African concert rocks Hughes
Oct18

African concert rocks Hughes

By Katie Maze One Voice Choir performed for a full house Oct. 13 in Hughes Recital Hall. The performance provided the audience with diverse entertainment from the African culture and the opportunity to experience it firsthand. “I thought it was lovely,” said freshman pre-med biology major Kendrell Jackson. “I’m a big music person, so I love all the harmonies and drums. I like that I was able to get to see something new and different.” Accompanied by professor of performing and visual arts Dr. Stephen Crawford, the choir performed traditional songs and chants from various countries in Africa. Use of authentic instruments added to the ambiance inside the tiny theater. Singers stood semi-circle around Crawford as he played the kpanlogo drum, originally used by people in Ghana to communicate over long distances. He delivered a solo on the marimba, a wooden instrument prevalent in Africa. All music was created by African percussion instruments, most of which belong to Crawford’s personal collection. Both he and conductor Matt Crosby dressed in formal African robes called dashiki, normally worn by men on special occasions in Nigeria. “It was difficult to play one beat while singing along with another, but we wanted to use instruments and things that were authentic,” Crosby said. He encouraged audience members to stand and sing along with the choir, an element unique to this particular African installation. He said he wanted to take the listeners out of their comfort zone so that they could truly experience the music. “I didn’t want the  audience to just watch a formal concert. This is something that really has to be experienced outside the box in order to truly embrace the spirit of  African music,” Crosby said. Freshman music education major Amber Como, who attended the performance as a lab  requirement, said, “I like the originality and the fact that it incorporated the audience with the performance. That was my favorite part. This definitely didn’t feel like homework.” Crosby said he was inspired to celebrate African culture because of a few weeks he spent in Nigeria in 2005 teaching at the Nigerian Baptist Theological Seminary. He and Crawford joined forces last spring and began research on Africa’s music and culture. They worked together to combine the nature of freedom with modern Western elements to pay homage to the music’s colorful culture. “The rhythm and freedom they have really inspired me …. The spirit of the Nigerians is wonderful, and I really wanted to capture that. We’ve never done African music before, so it was time we experimented with it.” Crosby explained the impact studying African music has had on the members of...

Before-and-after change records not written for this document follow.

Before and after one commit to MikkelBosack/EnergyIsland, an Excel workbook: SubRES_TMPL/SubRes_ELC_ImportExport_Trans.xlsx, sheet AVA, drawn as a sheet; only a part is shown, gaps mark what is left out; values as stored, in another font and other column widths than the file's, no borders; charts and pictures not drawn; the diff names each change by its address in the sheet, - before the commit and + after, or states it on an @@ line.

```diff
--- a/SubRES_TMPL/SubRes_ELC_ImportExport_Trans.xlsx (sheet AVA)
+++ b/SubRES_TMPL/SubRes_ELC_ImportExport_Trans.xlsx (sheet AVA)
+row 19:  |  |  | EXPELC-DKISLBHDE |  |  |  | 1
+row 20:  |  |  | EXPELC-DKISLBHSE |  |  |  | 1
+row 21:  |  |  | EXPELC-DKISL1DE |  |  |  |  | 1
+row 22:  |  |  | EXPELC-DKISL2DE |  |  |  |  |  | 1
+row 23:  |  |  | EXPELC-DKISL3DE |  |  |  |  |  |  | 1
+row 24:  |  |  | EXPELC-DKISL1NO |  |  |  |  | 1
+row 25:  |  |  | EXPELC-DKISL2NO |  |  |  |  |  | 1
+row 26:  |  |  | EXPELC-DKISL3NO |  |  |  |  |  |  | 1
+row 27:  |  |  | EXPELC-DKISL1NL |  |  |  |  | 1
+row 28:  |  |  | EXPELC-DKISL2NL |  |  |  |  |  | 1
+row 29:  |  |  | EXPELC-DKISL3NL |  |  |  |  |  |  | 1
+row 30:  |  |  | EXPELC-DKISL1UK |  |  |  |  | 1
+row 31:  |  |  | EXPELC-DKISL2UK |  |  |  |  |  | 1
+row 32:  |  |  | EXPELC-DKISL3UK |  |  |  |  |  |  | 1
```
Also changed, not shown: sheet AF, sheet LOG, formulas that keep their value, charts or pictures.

Read More

Edgar Allen Poe: topic of festival for poetry lovers

By Terryn Kelly For those who find delight in food, Edgar Allen Poe and Halloween costumes, this event is the perfect match. A Poe Fest, sponsored by the Sigma Tau Delta society will be held Oct. 28 at 7 p.m.  in the amphitheater on the corner of King Street and 9th. Assistant Professor and English Department Chair Dr. Jacky Dumas has been a part of the event since he came to the university. There is a learning factor behind the motivation for the bash.  “One of the goals of the Sigma Tau Delta society is to help promote literacy and a love of literature on campus. Although Poe’s birthday is later in the year, his style of writing fits Halloween really well. Traditionally, what we do are readings of Poe’s work, particularly The Raven, because that’s probably the most well known,” Dumas said. There will be some   changes added to the celebration. “This year we are going to have a literary contest and an art contest for poetry and artwork that is inspired by Poe’s writing. People will submit those selections to me; the deadline for that is Wednesday 26th. The Sigma groups will … pick the top two or three in each category. We will read those at the party,” he said. For students who like dressing up for Halloween, attending the Poe Fest should be fun. “We will also do a costume contest to fit with the Halloween theme, and it doesn’t have to be Poe related,” Dumas said. “Just come dressed as whatever you want to be dressed as. We also do a prize for best costume. Having the Poe Fest is a different way to get a major figure in literature out there but also celebrate the season in the same fashion.” Senior English major Lindsay Prater was inducted into Sigma Tau Delta last year. She enjoys helping with the event and putting the final, eerie touches on the Halloween decorations in the outdoor ampitheater. “We each come ensuring that we are spookily dressed, usually literary themed. Last year, I was the Phantom of the Opera. We decorate the amphitheater with dark décor and play spooky background music. The whole event is just a fun time to hang out in costume and be a bit of a literature nerd,” she said. Sophomore nursing major Linda Rubio had not heard of the Poe Fest until recently. She was surprised to learn that anyone interested in the event was welcome to attend. Not only can attendees learn about the famous writings of Poe, but there is also the potential to meet new people with whom they may...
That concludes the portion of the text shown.